[Provided data — start]
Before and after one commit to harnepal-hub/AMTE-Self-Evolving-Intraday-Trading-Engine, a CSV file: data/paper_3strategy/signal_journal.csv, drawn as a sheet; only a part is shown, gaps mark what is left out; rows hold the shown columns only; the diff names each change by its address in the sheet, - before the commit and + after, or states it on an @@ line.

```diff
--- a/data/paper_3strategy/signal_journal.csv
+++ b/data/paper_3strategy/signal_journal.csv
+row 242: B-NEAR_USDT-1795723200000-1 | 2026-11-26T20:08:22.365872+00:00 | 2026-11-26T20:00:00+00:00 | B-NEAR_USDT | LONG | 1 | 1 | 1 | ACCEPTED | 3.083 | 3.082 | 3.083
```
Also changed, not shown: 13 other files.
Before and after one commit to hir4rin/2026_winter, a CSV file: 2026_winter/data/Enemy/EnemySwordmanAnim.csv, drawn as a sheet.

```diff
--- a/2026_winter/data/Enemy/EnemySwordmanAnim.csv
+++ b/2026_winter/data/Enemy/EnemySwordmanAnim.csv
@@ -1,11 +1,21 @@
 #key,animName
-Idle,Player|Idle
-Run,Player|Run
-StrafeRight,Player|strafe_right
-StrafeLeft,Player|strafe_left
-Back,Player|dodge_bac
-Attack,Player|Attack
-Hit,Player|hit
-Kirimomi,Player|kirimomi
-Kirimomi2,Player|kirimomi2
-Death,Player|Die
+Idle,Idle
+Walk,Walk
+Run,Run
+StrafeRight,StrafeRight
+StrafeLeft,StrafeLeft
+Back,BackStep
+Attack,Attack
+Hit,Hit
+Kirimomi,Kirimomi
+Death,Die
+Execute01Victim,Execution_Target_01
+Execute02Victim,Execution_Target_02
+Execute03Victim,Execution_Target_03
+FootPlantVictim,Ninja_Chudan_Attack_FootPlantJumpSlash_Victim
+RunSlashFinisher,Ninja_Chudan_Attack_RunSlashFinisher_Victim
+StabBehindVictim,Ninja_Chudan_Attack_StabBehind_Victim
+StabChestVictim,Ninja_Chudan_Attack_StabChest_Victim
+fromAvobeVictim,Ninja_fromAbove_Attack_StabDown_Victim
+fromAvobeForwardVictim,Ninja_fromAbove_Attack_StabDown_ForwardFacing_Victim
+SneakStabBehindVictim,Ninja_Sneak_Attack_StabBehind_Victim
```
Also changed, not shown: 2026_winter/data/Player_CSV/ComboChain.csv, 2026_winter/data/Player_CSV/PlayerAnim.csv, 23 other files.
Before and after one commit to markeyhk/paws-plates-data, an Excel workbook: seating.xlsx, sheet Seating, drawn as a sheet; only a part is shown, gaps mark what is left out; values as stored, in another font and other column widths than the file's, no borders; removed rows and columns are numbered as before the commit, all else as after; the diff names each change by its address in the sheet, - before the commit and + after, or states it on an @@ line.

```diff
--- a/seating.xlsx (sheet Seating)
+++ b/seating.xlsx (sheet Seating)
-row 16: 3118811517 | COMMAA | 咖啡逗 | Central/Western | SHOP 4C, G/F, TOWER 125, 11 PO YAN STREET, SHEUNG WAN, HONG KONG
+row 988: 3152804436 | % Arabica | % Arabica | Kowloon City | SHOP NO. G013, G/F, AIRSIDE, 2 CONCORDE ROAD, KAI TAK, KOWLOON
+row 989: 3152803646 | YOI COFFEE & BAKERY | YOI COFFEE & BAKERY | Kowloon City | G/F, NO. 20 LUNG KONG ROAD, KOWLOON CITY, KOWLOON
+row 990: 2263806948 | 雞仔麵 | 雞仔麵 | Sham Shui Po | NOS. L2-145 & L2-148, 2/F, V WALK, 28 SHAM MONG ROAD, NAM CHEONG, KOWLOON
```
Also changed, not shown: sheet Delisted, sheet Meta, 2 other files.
[Provided data — finish]
▶ **About this exercise**
Gather from the entries above all lines that include the string "KOWLOON".

▶ **Your response**
+row 988: 3152804436 | % Arabica | % Arabica | Kowloon City | SHOP NO. G013, G/F, AIRSIDE, 2 CONCORDE ROAD, KAI TAK, KOWLOON
+row 989: 3152803646 | YOI COFFEE & BAKERY | YOI COFFEE & BAKERY | Kowloon City | G/F, NO. 20 LUNG KONG ROAD, KOWLOON CITY, KOWLOON
+row 990: 2263806948 | 雞仔麵 | 雞仔麵 | Sham Shui Po | NOS. L2-145 & L2-148, 2/F, V WALK, 28 SHAM MONG ROAD, NAM CHEONG, KOWLOON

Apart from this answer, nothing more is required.